● WHAT THE TASK ASKS: Strip out all images, then restate the data verbatim.

● DATA SECTION:

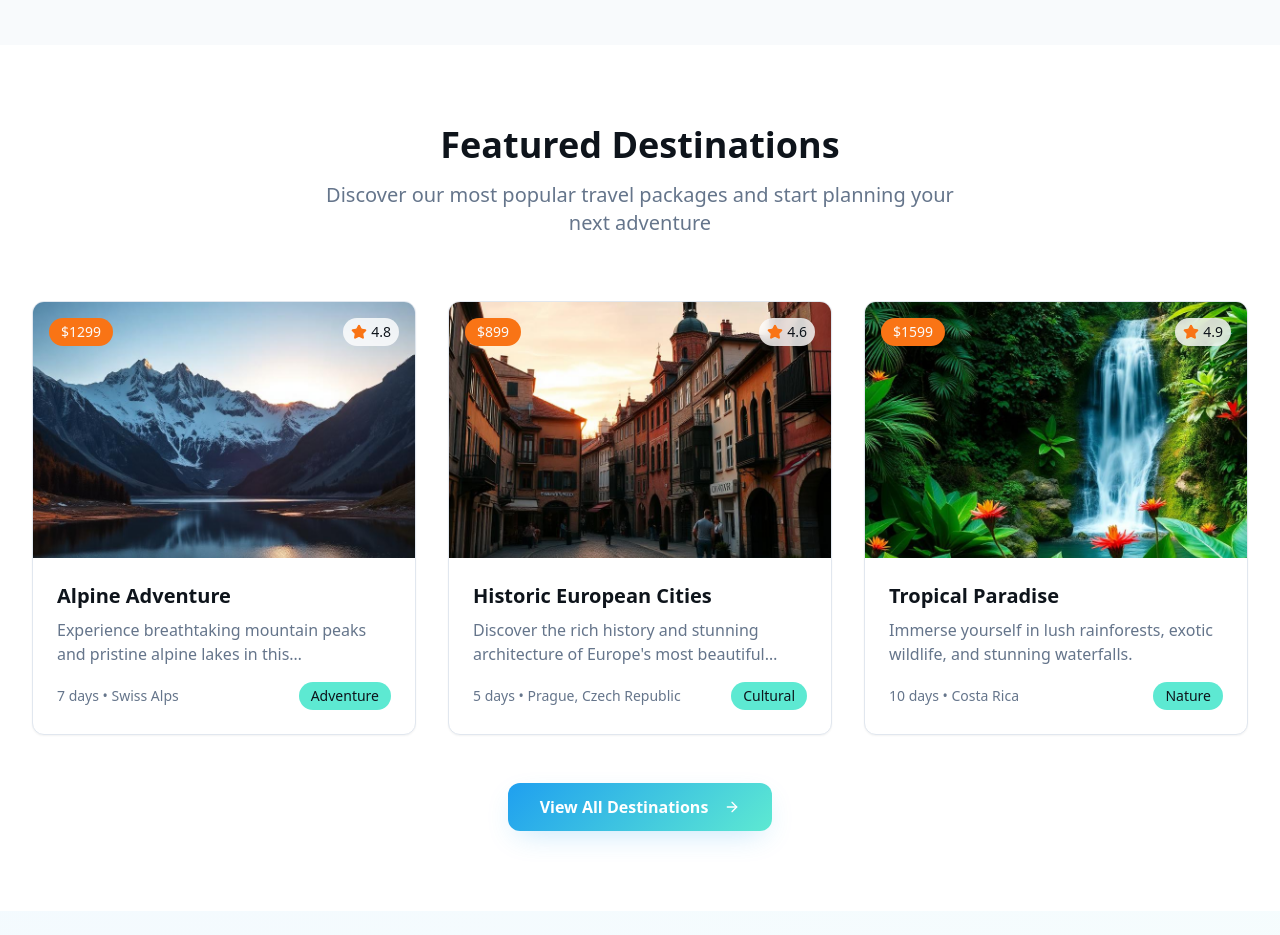
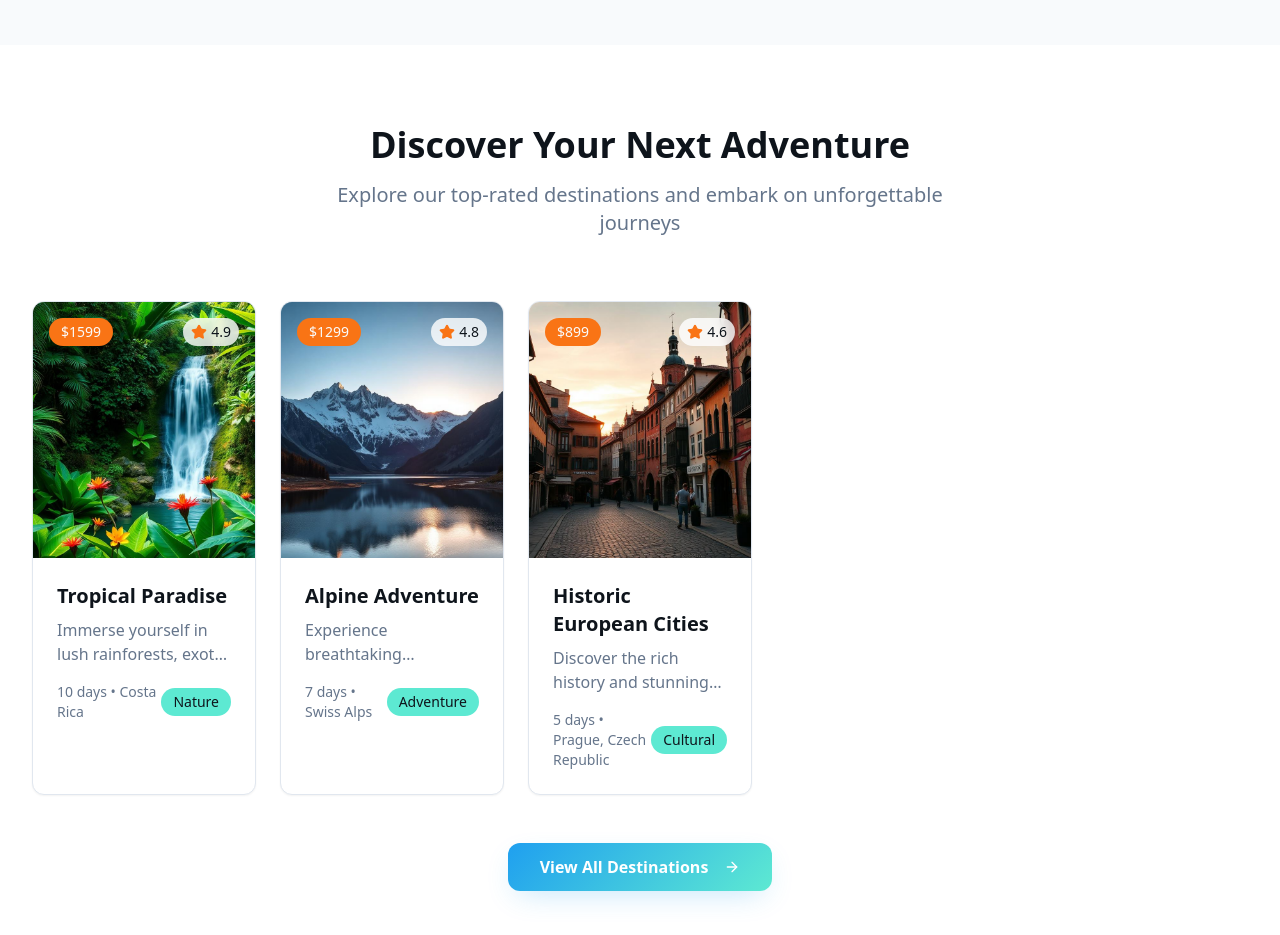
Before and after one commit to deepak-ydv72/explore-ease-link, a React (Vite) app: page / in a window 1280 px wide. Shown: the part 1020-1955 px from the top of the page. Built offline with nearby package versions, Linux system fonts and the light colour scheme.

Commit message:
Update homepage content
Replace the carousel of top 5 rated trip images with a "Discover Your Next Adventure" section.

```diff
--- a/src/pages/Home.tsx
+++ b/src/pages/Home.tsx
@@ -19,7 +19,7 @@ const Home = () => {
     dispatch(initializeFilter());
   }, [dispatch]);
 
-  const featuredDestinations = packages.slice(0, 3);
+  const topRatedTrips = [...packages].sort((a, b) => b.rating - a.rating).slice(0, 5);
 
   return (
     <div className="min-h-screen">
@@ -83,20 +83,20 @@ const Home = () => {
         </div>
       </section>
 
-      {/* Featured Destinations */}
+      {/* Discover Your Next Adventure */}
       <section className="py-20 bg-background">
         <div className="max-w-7xl mx-auto px-4 sm:px-6 lg:px-8">
           <div className="text-center mb-16">
             <h2 className="text-4xl font-bold mb-4 animate-fade-in">
-              Featured Destinations
+              Discover Your Next Adventure
             </h2>
             <p className="text-xl text-muted-foreground max-w-2xl mx-auto animate-fade-in" style={{ animationDelay: '0.1s' }}>
-              Discover our most popular travel packages and start planning your next adventure
+              Explore our top-rated destinations and embark on unforgettable journeys
             </p>
           </div>
 
-          <div className="grid grid-cols-1 md:grid-cols-3 gap-8 mb-12">
-            {featuredDestinations.map((destination, index) => (
+          <div className="grid grid-cols-1 md:grid-cols-2 lg:grid-cols-3 xl:grid-cols-5 gap-6 mb-12">
+            {topRatedTrips.map((destination, index) => (
               <Card key={destination.id} className="group cursor-pointer hover:shadow-travel transition-all duration-300 overflow-hidden animate-slide-up" style={{ animationDelay: `${index * 0.1}s` }}>
                 <div className="relative overflow-hidden">
                   <img
```
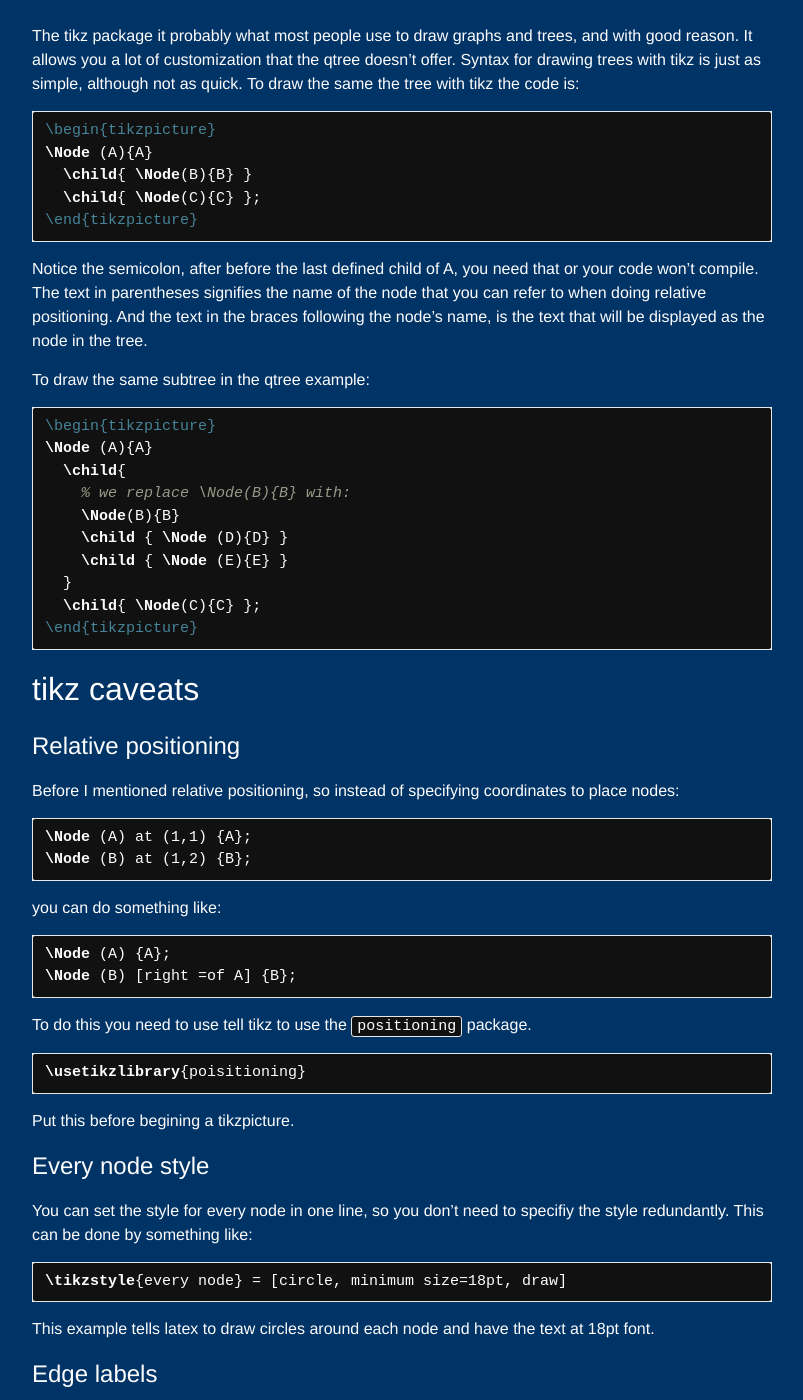
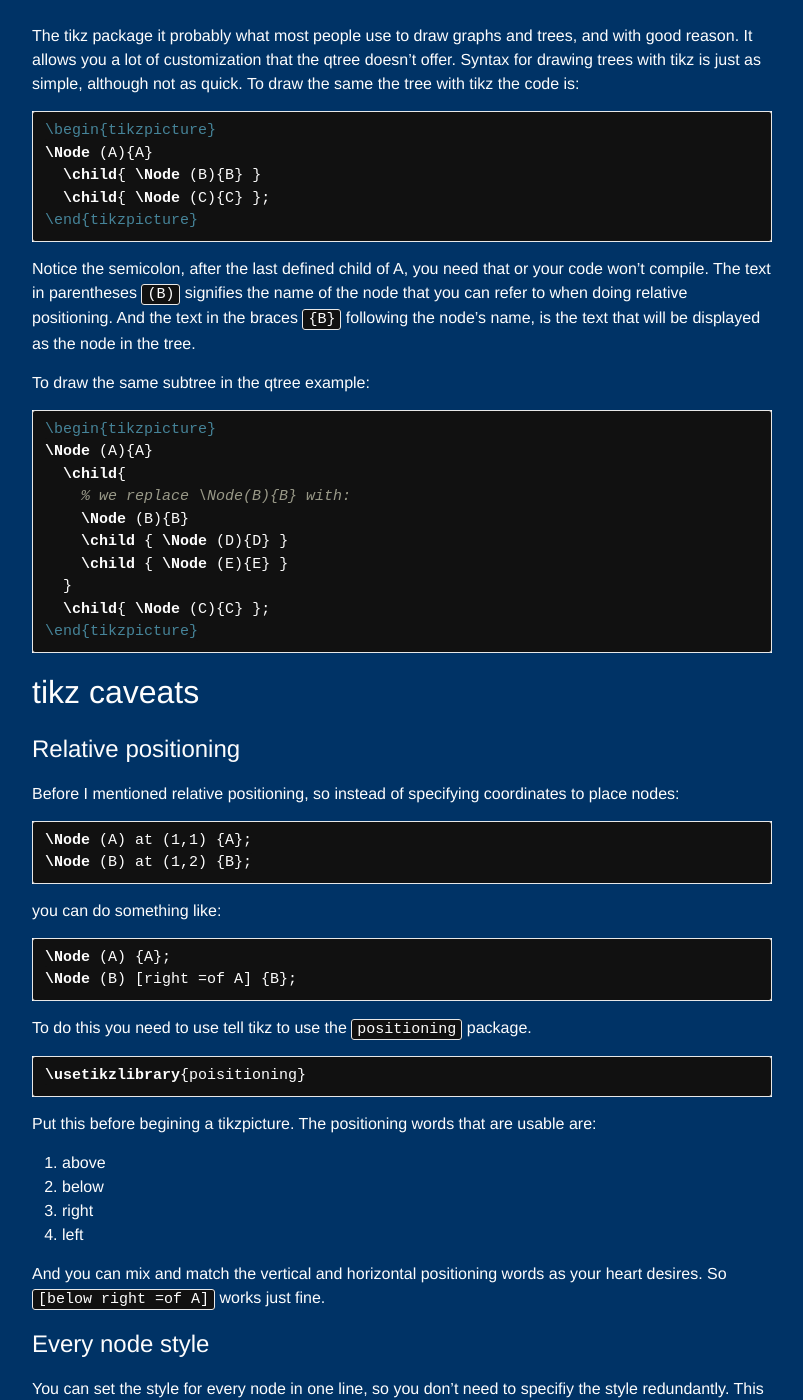
Before and after one commit to blueberryapple/blueberryapple.github.io, a Jekyll site: the page built from _posts/2016-04-19-drawing-trees-in-latex.md, in a window 1280 px wide and 1400 px high, scrolled down 911 px. Shown: the whole window, without its empty margins (238-1041 px from the left). Built offline with Jekyll 4.4.1, drawn with Linux system fonts in a browser that asks for light colours; formulas are drawn with MathJax 3.

Commit message:
fixed some typos added clarifications

```diff
--- a/_posts/2016-04-19-drawing-trees-in-latex.md
+++ b/_posts/2016-04-19-drawing-trees-in-latex.md
@@ -53,15 +53,15 @@
 {% highlight latex %}
 \begin{tikzpicture}
 \Node (A){A}
-  \child{ \Node(B){B} }
-  \child{ \Node(C){C} };
+  \child{ \Node (B){B} }
+  \child{ \Node (C){C} };
 \end{tikzpicture}
 {% endhighlight %}
 
-Notice the semicolon, after before the last defined child of A, you need
-that or your code won't compile. The text in parentheses signifies the name
+Notice the semicolon, after the last defined child of A, you need
+that or your code won't compile. The text in parentheses `(B)` signifies the name
 of the node that you can refer to when doing relative positioning.
-And the text in the braces following the node's name, is the text that will
+And the text in the braces `{B}` following the node's name, is the text that will
 be displayed as the node in the tree.
 
 To draw the same subtree in the qtree example:
@@ -71,11 +71,11 @@
 \Node (A){A}
   \child{
     % we replace \Node(B){B} with:
-    \Node(B){B}
+    \Node (B){B}
     \child { \Node (D){D} }
     \child { \Node (E){E} }
   }
-  \child{ \Node(C){C} };
+  \child{ \Node (C){C} };
 \end{tikzpicture}
 {% endhighlight %}
 
@@ -103,7 +103,16 @@
 \usetikzlibrary{poisitioning}
 {% endhighlight %}
 
-Put this before begining a tikzpicture.
+Put this before begining a tikzpicture. The positioning words that are usable
+are:
+
+1. above
+2. below
+3. right
+4. left
+
+And you can mix and match the vertical and horizontal positioning words
+as your heart desires. So `[below right =of A]` works just fine.
 
 
 <h1>Every node style</h1>
```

● RESPONSE:
Before and after one commit to deepak-ydv72/explore-ease-link, a React (Vite) app: page / in a window 1280 px wide. Shown: the part 1020-1955 px from the top of the page. Built offline with nearby package versions, Linux system fonts and the light colour scheme.

Commit message:
Update homepage content
Replace the carousel of top 5 rated trip images with a "Discover Your Next Adventure" section.

```diff
--- a/src/pages/Home.tsx
+++ b/src/pages/Home.tsx
@@ -19,7 +19,7 @@ const Home = () => {
     dispatch(initializeFilter());
   }, [dispatch]);
 
-  const featuredDestinations = packages.slice(0, 3);
+  const topRatedTrips = [...packages].sort((a, b) => b.rating - a.rating).slice(0, 5);
 
   return (
     <div className="min-h-screen">
@@ -83,20 +83,20 @@ const Home = () => {
         </div>
       </section>
 
-      {/* Featured Destinations */}
+      {/* Discover Your Next Adventure */}
       <section className="py-20 bg-background">
         <div className="max-w-7xl mx-auto px-4 sm:px-6 lg:px-8">
           <div className="text-center mb-16">
             <h2 className="text-4xl font-bold mb-4 animate-fade-in">
-              Featured Destinations
+              Discover Your Next Adventure
             </h2>
             <p className="text-xl text-muted-foreground max-w-2xl mx-auto animate-fade-in" style={{ animationDelay: '0.1s' }}>
-              Discover our most popular travel packages and start planning your next adventure
+              Explore our top-rated destinations and embark on unforgettable journeys
             </p>
           </div>
 
-          <div className="grid grid-cols-1 md:grid-cols-3 gap-8 mb-12">
-            {featuredDestinations.map((destination, index) => (
+          <div className="grid grid-cols-1 md:grid-cols-2 lg:grid-cols-3 xl:grid-cols-5 gap-6 mb-12">
+            {topRatedTrips.map((destination, index) => (
               <Card key={destination.id} className="group cursor-pointer hover:shadow-travel transition-all duration-300 overflow-hidden animate-slide-up" style={{ animationDelay: `${index * 0.1}s` }}>
                 <div className="relative overflow-hidden">
                   <img
```
Before and after one commit to blueberryapple/blueberryapple.github.io, a Jekyll site: the page built from _posts/2016-04-19-drawing-trees-in-latex.md, in a window 1280 px wide and 1400 px high, scrolled down 911 px. Shown: the whole window, without its empty margins (238-1041 px from the left). Built offline with Jekyll 4.4.1, drawn with Linux system fonts in a browser that asks for light colours; formulas are drawn with MathJax 3.

Commit message:
fixed some typos added clarifications

```diff
--- a/_posts/2016-04-19-drawing-trees-in-latex.md
+++ b/_posts/2016-04-19-drawing-trees-in-latex.md
@@ -53,15 +53,15 @@
 {% highlight latex %}
 \begin{tikzpicture}
 \Node (A){A}
-  \child{ \Node(B){B} }
-  \child{ \Node(C){C} };
+  \child{ \Node (B){B} }
+  \child{ \Node (C){C} };
 \end{tikzpicture}
 {% endhighlight %}
 
-Notice the semicolon, after before the last defined child of A, you need
-that or your code won't compile. The text in parentheses signifies the name
+Notice the semicolon, after the last defined child of A, you need
+that or your code won't compile. The text in parentheses `(B)` signifies the name
 of the node that you can refer to when doing relative positioning.
-And the text in the braces following the node's name, is the text that will
+And the text in the braces `{B}` following the node's name, is the text that will
 be displayed as the node in the tree.
 
 To draw the same subtree in the qtree example:
@@ -71,11 +71,11 @@
 \Node (A){A}
   \child{
     % we replace \Node(B){B} with:
-    \Node(B){B}
+    \Node (B){B}
     \child { \Node (D){D} }
     \child { \Node (E){E} }
   }
-  \child{ \Node(C){C} };
+  \child{ \Node (C){C} };
 \end{tikzpicture}
 {% endhighlight %}
 
@@ -103,7 +103,16 @@
 \usetikzlibrary{poisitioning}
 {% endhighlight %}
 
-Put this before begining a tikzpicture.
+Put this before begining a tikzpicture. The positioning words that are usable
+are:
+
+1. above
+2. below
+3. right
+4. left
+
+And you can mix and match the vertical and horizontal positioning words
+as your heart desires. So `[below right =of A]` works just fine.
 
 
 <h1>Every node style</h1>
```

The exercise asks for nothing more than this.